As a result, to facilitate the growth of a company, organization design needs process view. In stead of formalizing the structures and architecture, a company that is in the process from start-up to scale-up needs to formalize its processes. Roca wrote a pretty good article about that a while ago: from the sandbox to the hive (Model for Organization Design, Roca).

Many popular tools are based on this process view on organization design. Think about The Lean Start-Up (Ries), Agile, Business Model Generation (Osterwalder) and Customer Development (Steve Blank). What all these tools have in common is that they suggest an easy to use model that is usually cyclic, includes iteration, is non-lineair and are focused on a way of thinking.

In my quest to place these tools into perspective, I generated a new integrative model: The Lean Scale-Up – how to get from start-up to scale-up. Below you’ll find an overview of the model. You can download the full infographic.

An abstract from the infographic in more detail:

The Making Of…

Of course, the idea originated when I was reading somebody else’s perspective on entrepreneurship – and more specifically on the Lean Startup.

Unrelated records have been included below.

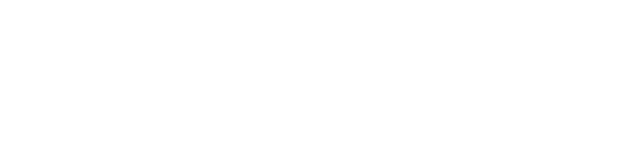
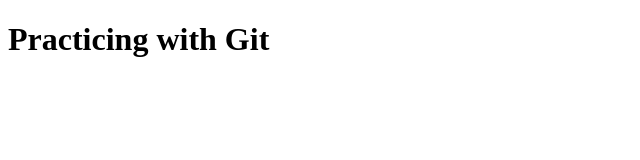
Before and after one commit to evanderpierre/gitpractice, a plain HTML site: page index.html in a window 1280 px wide. Shown: the whole page, without its empty margins (0-640 px from the left). Drawn offline with Linux system fonts and the light colour scheme.

Commit message:
Editing Index File

```diff
--- a/index.html
+++ b/index.html
@@ -7,6 +7,6 @@
     <title>Document</title>
 </head>
 <body>
-
+    <div><h1>Practicing with Git</h1></div>
 </body>
 </html>
```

It was the Nordstrom Innovation Lab who firstly created the following image on the relation between Design Thinking, Lean and Agile. Simply beautiful. It helped me, and many other to understand the link between the three in more detail.
Nordstrom Innovation Lab

The problem of that model is that it ‘stops’ at the lean startup, while scaling-up is one of the most intriguing aspects of Organization Design. During the start-up phase, organizations are very informal (both processes as structures), but in the process of scaling up, companies need to formalize their processes. Dyer and Furr (Harvard) took it one step further. In their model “End-to-End Innovation“, they proposed a cyclic view on innovation that included design thinking, lean thinking, agile, but also business model design and scale-up. It also related Open Innovation to the cycles, but I think they are wrong by placing OI only in the front end of innovation.

Distinguishing between the Lean Start-up and Business Model Design isn’t as easy as it looks, but I liked their suggestion that Business Model Design is something that usually comes into place when innovations have been created. A Business Model is only a topic when growing. But of course, as Furr says:

Naturally, innovation is a messy process and you may find that you start somewhere else on the figure (e.g., you already have a solution or business model innovation in mind), but the figure helps us remember that even in these cases, each element has to be addressed before you try to scale the business—or you are in grave danger of failure.

Deciding to put the Lean Start-Up process before the creation of a business model was a tough decision. But also Alexander Osterwalder has suggested that the lean start-up focuses on testing, while business models focus on designing the product. He also includes a step in between: the customer development process, developed by Steve Blank in his work The Four Step to Epiphany. He says:

We already now know how to do this kind of designing and testing for business models: by combining the Business Model Canvas with the Customer Development process. Steve Blank has impressively demonstrated this in his work.

We can achieve the same for Value Propositions by combining the VP Canvas with the Lean Startup process. This will help us more systematically work towards achieving what the startup movement calls a product-market fit or problem solution fit. In other words, building/offering stuff that customers really want.

So, in practise, these two are more often combined with each other then followed by each other.


The research cycle was partially based on and Barringers work on New Ventures.

The last cycle, whick takes up 95% of the actual time that businesses are alive, is based on Greiner’s work on revolutions and evolutions as organizations grow. We have wrote on that before, for example in this post.

And last but not least, we have included the funding process of businesses in the scheme. Not very detailed, but you’ll get an idea.